The management and conservation of inland waters involves working with diverse groups of people and partners across a wide array of fisheries and aquatic resources. Here, we extracted historical authorship information (2006–2020) from published articles in 18 fish-related international journals to understand the productivity and impact of women investigators relative to men. There was a great variability in both the participation of women as lead authors and number of citations across journals. However, we found that 30% of the articles were led by women, which is relatively proportional to their representation in the fisheries profession (Arismendi and Penaluna, 2016). This suggests that, at least superficially, there is not a “productivity gap” in outputs for women in fisheries. Instead, we found that publications led by women consistently had fewer citations compared to men. Collectively, we propose that a gender gap in fisheries is related to impact, as well as recruiting and retaining women into research-related and leadership positions. The persistent gender disparities in fisheries may call for action to achieve gender equity, which will ultimately transform the lives of women and girls for the benefit of all.
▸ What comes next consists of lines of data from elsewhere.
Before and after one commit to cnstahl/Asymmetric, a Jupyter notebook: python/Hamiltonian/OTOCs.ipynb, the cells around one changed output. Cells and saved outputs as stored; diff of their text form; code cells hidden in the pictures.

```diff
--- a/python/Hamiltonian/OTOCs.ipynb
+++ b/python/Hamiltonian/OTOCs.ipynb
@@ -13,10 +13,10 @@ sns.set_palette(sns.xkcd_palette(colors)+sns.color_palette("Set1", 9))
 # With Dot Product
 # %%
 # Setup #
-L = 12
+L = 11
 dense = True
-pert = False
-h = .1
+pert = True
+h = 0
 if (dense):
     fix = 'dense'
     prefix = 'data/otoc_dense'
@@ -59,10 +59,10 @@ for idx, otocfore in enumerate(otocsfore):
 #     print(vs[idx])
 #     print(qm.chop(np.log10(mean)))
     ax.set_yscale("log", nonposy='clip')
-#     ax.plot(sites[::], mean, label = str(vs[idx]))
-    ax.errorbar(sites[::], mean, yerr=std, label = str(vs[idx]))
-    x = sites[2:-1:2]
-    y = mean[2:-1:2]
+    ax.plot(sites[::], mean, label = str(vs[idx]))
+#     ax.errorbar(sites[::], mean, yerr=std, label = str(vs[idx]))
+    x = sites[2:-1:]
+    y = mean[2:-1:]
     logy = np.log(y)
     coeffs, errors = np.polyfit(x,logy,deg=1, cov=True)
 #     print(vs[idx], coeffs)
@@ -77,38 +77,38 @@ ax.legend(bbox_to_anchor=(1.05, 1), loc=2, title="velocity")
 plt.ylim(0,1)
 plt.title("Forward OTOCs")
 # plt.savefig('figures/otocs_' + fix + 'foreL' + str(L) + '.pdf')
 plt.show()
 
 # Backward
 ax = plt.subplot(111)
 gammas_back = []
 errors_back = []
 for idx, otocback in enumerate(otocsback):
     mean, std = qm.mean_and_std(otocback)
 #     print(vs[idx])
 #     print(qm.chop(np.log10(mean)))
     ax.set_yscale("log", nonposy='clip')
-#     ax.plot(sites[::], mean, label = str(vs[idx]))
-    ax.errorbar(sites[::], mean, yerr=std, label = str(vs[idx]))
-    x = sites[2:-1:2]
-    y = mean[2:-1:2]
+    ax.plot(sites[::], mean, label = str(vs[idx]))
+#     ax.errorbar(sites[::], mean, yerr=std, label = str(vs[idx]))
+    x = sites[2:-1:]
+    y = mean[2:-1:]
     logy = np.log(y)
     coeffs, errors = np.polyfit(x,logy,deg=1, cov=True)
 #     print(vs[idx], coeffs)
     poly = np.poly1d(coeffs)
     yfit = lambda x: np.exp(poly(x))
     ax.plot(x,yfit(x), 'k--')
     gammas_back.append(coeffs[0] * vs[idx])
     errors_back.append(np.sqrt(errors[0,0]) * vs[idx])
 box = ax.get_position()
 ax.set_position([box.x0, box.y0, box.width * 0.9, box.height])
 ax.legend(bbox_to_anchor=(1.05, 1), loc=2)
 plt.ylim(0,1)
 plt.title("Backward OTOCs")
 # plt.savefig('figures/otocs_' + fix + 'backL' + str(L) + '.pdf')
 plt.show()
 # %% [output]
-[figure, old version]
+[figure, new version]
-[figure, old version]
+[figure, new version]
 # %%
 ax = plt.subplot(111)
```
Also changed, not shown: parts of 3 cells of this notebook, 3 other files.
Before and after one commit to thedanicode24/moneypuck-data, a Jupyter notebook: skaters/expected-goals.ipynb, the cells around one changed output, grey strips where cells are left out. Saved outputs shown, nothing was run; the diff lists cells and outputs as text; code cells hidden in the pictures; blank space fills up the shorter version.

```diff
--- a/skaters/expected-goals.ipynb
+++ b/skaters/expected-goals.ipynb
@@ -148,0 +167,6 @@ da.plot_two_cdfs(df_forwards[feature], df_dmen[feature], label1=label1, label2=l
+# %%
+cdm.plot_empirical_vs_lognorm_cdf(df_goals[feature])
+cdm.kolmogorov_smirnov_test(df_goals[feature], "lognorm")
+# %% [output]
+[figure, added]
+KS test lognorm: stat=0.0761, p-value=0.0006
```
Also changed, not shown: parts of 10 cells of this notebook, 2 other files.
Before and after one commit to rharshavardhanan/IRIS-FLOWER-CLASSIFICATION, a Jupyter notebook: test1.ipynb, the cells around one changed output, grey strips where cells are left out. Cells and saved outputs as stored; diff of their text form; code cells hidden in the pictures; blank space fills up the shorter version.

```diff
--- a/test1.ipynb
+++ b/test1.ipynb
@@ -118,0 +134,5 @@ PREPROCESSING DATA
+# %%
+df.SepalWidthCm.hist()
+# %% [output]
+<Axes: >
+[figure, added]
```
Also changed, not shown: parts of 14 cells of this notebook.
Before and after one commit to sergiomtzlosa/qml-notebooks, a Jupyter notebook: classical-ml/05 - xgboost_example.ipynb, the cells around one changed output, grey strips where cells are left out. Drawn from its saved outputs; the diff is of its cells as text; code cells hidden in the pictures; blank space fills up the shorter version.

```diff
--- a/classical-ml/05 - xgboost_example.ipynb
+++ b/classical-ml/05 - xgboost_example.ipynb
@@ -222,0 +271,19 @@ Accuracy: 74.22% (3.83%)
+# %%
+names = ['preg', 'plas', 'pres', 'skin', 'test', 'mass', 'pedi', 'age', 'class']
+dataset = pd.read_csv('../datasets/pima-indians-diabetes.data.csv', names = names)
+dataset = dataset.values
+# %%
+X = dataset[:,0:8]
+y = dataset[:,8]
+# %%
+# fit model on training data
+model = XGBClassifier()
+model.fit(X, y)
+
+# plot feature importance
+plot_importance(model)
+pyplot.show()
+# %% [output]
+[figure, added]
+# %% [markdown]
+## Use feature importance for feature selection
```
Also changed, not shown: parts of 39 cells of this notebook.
Elsevier, Encyclopedia of Inland Waters (Second Edition), Elsevier, 2022, Pages 511-519, ISBN: 9780128220412